GDPR pertains to personal data:
defined as “any information relating to an identified or identifiable natural person.
Includes multiple data points or combinations that create a record
• Genetic data
• Biometric data (such as facial recognition or fingerprint logins)
• Location data
• Pseudonymized data
• Online identifiers
This includes Sensitive personal data: (requires stricter protection- pay attention devs)
• Racial or ethnic origin
• Political opinions
• Religious or philosophical beliefs
• Trade union membership
• Health data
• Sex life or sexual orientation
• Past or spent criminal convictions
Personal data is used, stored and manipulated by data controllers and data processors. The controller: you or the organization you represent. Data processor is any entity that processes the data for the controller.
GDPR covers only Europe, right? NO.

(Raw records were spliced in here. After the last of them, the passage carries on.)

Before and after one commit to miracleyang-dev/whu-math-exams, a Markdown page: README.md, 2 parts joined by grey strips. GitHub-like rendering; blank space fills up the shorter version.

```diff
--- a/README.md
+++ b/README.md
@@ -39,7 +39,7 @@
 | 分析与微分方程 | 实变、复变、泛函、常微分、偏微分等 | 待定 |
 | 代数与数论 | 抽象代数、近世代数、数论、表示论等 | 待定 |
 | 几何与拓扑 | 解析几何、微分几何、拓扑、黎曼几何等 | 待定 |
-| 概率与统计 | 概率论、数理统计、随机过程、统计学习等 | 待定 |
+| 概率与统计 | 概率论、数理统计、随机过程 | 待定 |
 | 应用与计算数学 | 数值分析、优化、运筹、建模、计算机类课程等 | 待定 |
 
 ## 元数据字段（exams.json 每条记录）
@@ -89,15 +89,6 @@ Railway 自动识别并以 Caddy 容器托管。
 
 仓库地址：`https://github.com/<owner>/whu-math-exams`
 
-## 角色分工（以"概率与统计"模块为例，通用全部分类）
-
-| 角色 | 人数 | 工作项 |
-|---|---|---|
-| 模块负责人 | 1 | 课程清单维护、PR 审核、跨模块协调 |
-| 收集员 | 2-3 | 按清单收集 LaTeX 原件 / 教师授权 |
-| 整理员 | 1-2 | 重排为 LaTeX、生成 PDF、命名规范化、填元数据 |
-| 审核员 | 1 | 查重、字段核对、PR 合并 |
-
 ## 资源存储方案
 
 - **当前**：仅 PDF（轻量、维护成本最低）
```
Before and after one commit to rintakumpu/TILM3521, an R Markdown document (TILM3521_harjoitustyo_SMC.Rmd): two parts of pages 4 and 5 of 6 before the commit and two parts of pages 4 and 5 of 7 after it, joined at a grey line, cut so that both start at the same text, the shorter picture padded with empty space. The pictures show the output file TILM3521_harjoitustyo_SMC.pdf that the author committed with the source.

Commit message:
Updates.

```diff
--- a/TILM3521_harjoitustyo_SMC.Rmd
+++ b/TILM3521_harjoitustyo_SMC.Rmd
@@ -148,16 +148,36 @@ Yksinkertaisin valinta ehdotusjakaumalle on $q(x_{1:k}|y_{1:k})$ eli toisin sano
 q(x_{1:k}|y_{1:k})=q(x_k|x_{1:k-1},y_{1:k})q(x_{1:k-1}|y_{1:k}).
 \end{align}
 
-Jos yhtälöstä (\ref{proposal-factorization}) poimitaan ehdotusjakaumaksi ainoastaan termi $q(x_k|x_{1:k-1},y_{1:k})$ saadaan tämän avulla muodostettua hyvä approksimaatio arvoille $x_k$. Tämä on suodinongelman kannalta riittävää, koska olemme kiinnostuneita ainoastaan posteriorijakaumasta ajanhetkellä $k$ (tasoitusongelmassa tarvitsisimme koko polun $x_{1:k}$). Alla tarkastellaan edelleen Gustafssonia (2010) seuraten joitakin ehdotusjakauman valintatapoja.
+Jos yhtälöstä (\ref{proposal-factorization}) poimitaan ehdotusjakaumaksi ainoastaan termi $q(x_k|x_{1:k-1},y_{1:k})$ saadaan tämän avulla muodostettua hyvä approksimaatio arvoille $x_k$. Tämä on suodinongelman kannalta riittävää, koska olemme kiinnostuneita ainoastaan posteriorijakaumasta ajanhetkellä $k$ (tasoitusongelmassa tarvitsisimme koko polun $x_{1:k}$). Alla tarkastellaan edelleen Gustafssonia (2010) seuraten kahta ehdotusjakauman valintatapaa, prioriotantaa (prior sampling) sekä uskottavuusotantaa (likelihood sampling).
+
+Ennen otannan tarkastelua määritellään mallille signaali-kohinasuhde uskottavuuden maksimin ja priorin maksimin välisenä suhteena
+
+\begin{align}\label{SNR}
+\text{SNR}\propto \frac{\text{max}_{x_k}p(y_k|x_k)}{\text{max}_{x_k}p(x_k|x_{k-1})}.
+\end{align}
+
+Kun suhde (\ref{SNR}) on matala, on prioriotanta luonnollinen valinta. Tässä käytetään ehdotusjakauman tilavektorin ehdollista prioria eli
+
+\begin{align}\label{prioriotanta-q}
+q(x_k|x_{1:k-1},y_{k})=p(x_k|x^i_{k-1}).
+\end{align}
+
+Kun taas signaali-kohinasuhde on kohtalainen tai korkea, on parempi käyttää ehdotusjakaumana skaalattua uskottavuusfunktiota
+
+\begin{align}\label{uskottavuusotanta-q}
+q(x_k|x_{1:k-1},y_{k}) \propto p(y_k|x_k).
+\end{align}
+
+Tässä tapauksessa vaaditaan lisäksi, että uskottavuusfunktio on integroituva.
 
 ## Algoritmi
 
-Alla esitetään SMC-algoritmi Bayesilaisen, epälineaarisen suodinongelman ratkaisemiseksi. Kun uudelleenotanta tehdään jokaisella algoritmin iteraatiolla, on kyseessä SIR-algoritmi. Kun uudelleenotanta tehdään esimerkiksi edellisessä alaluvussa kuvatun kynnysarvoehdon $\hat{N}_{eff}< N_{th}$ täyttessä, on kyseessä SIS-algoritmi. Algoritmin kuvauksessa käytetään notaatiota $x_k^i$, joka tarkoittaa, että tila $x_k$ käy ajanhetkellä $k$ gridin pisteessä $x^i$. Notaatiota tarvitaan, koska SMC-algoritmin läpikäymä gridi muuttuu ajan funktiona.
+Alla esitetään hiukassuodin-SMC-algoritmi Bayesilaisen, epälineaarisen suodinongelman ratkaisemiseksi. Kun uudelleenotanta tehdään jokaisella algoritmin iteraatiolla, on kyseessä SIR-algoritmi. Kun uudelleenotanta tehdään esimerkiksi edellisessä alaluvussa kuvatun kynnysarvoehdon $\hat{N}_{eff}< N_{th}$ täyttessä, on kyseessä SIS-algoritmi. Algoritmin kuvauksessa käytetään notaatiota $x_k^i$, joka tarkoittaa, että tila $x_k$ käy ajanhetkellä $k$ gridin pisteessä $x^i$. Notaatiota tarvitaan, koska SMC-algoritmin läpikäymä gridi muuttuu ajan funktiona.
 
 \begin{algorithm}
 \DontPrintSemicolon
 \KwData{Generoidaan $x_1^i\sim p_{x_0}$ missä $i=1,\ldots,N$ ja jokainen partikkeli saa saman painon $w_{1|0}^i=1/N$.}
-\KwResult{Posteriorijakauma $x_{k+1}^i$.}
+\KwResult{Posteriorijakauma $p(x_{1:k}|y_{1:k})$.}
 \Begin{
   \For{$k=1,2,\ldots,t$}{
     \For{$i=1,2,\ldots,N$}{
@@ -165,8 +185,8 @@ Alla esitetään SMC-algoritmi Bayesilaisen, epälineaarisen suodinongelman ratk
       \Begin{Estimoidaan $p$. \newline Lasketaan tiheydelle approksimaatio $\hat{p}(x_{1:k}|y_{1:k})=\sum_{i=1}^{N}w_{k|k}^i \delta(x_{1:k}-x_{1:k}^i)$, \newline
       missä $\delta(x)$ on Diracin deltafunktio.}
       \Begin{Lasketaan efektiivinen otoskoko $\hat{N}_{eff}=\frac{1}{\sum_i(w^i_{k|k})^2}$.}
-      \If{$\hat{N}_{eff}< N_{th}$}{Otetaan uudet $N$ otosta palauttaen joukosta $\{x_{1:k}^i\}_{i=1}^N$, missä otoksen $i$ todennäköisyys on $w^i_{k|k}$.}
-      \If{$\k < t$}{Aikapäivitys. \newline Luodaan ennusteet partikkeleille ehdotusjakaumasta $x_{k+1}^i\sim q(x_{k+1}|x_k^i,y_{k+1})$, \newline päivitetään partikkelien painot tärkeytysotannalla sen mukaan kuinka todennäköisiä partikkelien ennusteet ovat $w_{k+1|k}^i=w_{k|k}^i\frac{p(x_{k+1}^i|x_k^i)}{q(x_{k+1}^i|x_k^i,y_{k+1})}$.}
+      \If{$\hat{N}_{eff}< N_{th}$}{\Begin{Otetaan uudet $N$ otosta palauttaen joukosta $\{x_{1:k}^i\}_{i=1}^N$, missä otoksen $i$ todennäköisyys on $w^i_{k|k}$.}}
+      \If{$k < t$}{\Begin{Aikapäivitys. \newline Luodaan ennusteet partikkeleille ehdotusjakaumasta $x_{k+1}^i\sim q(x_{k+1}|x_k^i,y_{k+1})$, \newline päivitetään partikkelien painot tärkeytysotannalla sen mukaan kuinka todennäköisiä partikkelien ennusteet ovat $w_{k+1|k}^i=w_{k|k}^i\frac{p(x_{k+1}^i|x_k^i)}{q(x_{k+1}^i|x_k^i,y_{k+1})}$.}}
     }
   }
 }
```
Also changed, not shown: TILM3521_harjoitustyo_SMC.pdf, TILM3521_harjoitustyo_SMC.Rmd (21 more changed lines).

If you deal with data from any European entity (customers, users, business, etc) you need to protect it under GDPR. The fact that the USA currently doesn’t have a far reaching set of laws or governances for protecting data is not a reason to push this under the rug. The US views these privacies mostly under contract and property law – right now; but remember the internet has no boundaries. Pretty soon there will be a collision of practices about how we protect data so start doing it now as much in accordance to GDPR as you can within your purview. Data protection is not overtly protected by law – the responsibility is very much in the hands of engineers who create and implement these processes.
What you can do now
The Privacy by Design framework
a seven-point development methodology which requires optimal data protection to be provided as standard, by default, across all uses and applications.
Privacy Impact Assessment (PIA)
TRAINING AND PROFESSIONAL DEVELOPMENT
include legal and industry specific and methodologies/frameworks
TECHNICAL AND SECURITY MEASURES
most data breaches begin internally (think access control, segregated data)
• Healthy data protection workflows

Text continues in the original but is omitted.